Main colors: Red, Yellow, Black, White, Green, Gray
Range: United States: Alaska, North Dakota, Nebraska, and Texas; Introduced to North, Central, and South America
Migratory Bird: Yes
Best time of the year to see in the U.S.: May, June, July, August, September
Conservation Status: Least Concern
Western tanager Description
Western tanagers are medium-sized birds with a brilliant red head and bright yellow body, as well as a black back, wings, and tail. Wings are divided into two bars: the upper bar is yellow, and the lower bar is white. Legs and feet are a grayish color. On the outside, the female is olive-green with a gray back and yellow underparts. On wings that are rapidly beating, you can take off quickly and directly.
Fun facts: While most red birds derive their color from a variety of plant pigments known as carotenoids, the Western Tanager’s scarlet head feathers are due to a rare pigment known as rhodoxanthin, which is found only in small amounts in plants. Western Tanagers are thought to obtain this substance from insects in their diet because they are unable to produce it in their own bodies.
These medium-sized birds are 7.25 in (18 cm) length and weighed about 28 g (1 oz). Their wingspan could range up to 11-12 in (28-30 cm). Despite the fact that they have been known to live as long as 15.3 years, their average lifespan is approximately 8 years.
Western tanagers are insectivores, which means that they catch insects while they are flying through the air. Other migratory birds do not eat vespid wasps, but western tanagers are known to prefer them over other insects. They also eat fruits and nectar from plants, according to the USDA. During the winter, they prey on insects as well as fruit.
Spring is the time of year when western tanagers arrive in their breeding grounds, where they nest in open coniferous forests and mixed woodlands. Their northern wintering grounds are desert oases, riparian areas, and orchards. They migrate south in late summer and spend the winters in open mountain pine woodlands, parks, gardens, and desert oases. Their wintering grounds include pine and pine-oak woodlands, as well as low-canopied scrub forests, where they spend the majority of the year. They have been spotted at elevations ranging from 10,000 feet to as low as 330 feet in elevation.
Western tanagers migrate long distances in pairs or groups of 30. Night migration occurs at high altitudes. They associate with Townsend’s warblers, purple finches, and mountain chickadees. Males chase intruding males, and females chase intruding females. Western tanagers also charge at smaller birds, causing physical contact with the startled victim. Western tanagers are hard to spot because they forage in the upper branches of trees and move slowly, but they fly quickly and directly.
Piranga ludoviciana Scientific Classification
- Kingdom: Animalia
- Phylum: Arthropoda
- Subphylum: Chelicerata
- Class: Aves
- Order: Passeriformes
- Family: Cardinalidae

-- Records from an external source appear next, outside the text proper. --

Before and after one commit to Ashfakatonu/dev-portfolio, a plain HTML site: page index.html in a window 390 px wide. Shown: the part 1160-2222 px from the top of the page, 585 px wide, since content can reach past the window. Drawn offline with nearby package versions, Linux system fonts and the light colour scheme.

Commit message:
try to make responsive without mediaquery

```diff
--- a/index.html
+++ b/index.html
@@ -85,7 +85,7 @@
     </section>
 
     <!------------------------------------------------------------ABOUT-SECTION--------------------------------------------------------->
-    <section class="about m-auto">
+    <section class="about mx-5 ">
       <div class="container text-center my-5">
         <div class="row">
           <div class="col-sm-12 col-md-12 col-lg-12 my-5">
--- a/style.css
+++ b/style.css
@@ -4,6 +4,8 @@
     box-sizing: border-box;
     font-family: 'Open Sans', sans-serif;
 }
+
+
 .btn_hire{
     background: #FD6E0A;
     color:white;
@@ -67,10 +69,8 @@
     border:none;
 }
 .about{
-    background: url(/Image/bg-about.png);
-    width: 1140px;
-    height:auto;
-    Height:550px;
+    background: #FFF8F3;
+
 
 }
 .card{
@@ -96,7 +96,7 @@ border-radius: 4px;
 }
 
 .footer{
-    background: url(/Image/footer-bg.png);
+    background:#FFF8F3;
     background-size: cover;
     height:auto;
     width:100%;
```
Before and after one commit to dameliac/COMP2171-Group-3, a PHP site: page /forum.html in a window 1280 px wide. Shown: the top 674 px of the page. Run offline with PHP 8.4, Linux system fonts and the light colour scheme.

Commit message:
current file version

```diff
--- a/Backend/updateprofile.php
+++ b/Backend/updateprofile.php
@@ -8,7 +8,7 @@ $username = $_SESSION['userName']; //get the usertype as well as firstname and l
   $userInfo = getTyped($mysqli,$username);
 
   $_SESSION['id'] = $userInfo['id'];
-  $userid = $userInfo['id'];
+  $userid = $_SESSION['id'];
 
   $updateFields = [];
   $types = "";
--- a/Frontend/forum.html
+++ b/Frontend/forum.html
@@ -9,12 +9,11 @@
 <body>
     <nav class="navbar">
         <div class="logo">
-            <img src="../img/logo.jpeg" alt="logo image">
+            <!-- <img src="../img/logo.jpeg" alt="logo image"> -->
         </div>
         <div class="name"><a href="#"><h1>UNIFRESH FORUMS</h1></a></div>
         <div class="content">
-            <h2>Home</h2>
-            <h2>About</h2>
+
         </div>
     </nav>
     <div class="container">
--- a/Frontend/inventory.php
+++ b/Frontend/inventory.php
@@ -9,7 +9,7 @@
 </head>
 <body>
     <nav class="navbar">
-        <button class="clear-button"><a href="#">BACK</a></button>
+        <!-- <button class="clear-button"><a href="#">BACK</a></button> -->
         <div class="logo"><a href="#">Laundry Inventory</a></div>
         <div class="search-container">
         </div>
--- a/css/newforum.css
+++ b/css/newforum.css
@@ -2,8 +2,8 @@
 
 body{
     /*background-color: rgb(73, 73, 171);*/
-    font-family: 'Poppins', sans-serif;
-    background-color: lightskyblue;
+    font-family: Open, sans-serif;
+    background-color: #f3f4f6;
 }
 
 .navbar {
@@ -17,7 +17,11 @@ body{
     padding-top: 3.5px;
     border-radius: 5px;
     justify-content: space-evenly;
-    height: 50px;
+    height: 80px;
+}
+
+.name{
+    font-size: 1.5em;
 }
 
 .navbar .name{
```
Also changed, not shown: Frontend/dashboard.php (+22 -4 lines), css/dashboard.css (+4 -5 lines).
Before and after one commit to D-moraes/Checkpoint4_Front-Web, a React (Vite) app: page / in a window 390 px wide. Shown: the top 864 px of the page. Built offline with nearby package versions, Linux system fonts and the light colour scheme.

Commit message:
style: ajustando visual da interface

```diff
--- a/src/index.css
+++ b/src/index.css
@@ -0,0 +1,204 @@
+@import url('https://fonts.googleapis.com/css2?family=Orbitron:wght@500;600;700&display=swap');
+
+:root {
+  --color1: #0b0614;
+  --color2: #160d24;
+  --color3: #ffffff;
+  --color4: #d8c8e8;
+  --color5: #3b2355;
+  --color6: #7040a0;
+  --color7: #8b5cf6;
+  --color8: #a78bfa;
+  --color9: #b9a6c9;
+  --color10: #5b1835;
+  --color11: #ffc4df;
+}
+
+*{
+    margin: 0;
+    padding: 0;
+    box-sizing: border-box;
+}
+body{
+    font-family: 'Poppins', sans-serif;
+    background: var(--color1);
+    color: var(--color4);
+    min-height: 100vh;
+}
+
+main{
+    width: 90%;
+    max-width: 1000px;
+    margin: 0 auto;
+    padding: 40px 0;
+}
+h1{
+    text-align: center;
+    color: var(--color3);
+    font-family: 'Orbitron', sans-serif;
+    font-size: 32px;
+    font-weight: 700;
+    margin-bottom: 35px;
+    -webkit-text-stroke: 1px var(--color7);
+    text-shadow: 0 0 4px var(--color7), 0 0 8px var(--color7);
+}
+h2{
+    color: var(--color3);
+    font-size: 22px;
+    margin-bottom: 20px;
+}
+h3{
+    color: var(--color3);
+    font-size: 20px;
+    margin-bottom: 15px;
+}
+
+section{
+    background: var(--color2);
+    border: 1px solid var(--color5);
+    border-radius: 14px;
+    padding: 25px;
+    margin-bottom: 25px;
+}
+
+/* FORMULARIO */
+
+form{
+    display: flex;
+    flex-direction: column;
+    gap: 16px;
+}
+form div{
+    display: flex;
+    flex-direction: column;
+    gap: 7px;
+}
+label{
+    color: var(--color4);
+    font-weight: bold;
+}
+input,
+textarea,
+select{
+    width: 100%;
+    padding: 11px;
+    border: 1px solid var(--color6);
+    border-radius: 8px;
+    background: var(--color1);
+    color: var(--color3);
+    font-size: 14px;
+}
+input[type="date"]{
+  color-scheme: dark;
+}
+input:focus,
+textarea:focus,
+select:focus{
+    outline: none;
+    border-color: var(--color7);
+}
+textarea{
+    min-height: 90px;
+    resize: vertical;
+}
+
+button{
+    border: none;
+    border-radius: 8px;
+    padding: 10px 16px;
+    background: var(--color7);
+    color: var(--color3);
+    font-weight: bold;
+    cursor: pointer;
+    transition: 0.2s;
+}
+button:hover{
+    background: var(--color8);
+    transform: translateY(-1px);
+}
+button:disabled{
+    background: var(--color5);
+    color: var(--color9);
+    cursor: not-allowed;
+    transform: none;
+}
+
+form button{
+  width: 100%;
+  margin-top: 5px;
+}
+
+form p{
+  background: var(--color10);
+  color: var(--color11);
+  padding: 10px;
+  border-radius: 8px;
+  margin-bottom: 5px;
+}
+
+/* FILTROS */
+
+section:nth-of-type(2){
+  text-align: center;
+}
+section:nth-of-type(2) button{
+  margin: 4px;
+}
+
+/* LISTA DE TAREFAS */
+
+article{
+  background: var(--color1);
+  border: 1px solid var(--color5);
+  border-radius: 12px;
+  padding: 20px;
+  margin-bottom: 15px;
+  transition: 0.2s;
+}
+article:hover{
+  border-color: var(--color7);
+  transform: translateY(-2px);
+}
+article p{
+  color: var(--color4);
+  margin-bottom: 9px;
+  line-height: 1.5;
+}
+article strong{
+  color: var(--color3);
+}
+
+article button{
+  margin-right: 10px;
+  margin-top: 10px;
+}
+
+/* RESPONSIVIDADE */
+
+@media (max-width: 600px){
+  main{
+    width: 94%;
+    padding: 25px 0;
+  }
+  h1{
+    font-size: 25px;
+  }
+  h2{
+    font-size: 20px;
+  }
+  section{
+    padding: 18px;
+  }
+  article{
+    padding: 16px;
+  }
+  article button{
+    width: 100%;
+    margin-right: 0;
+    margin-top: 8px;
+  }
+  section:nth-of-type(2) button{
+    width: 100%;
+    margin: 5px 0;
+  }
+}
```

- Genus: Piranga
- Species: Piranga ludoviciana
Best time of the year to see
Western tanagers are widespread throughout Washington between May and September. They are quite common in forested areas of eastern Washington, especially in Ponderosa-pine and Douglas-fir forests. While during summer in the month of June to September, they could be seen throughout the United States.
Distribution of the Hepatic tanager bird in the USA
The western tanager ranges from Alaska to Panama along the western coasts of North and Central America. This region includes the Northwest Territories of Canada and Nebraska, North Dakota, Texas, Washington. Their breeding grounds are in the far north of Canada, and they migrate south for the winter. However, they have been known to breed in South America.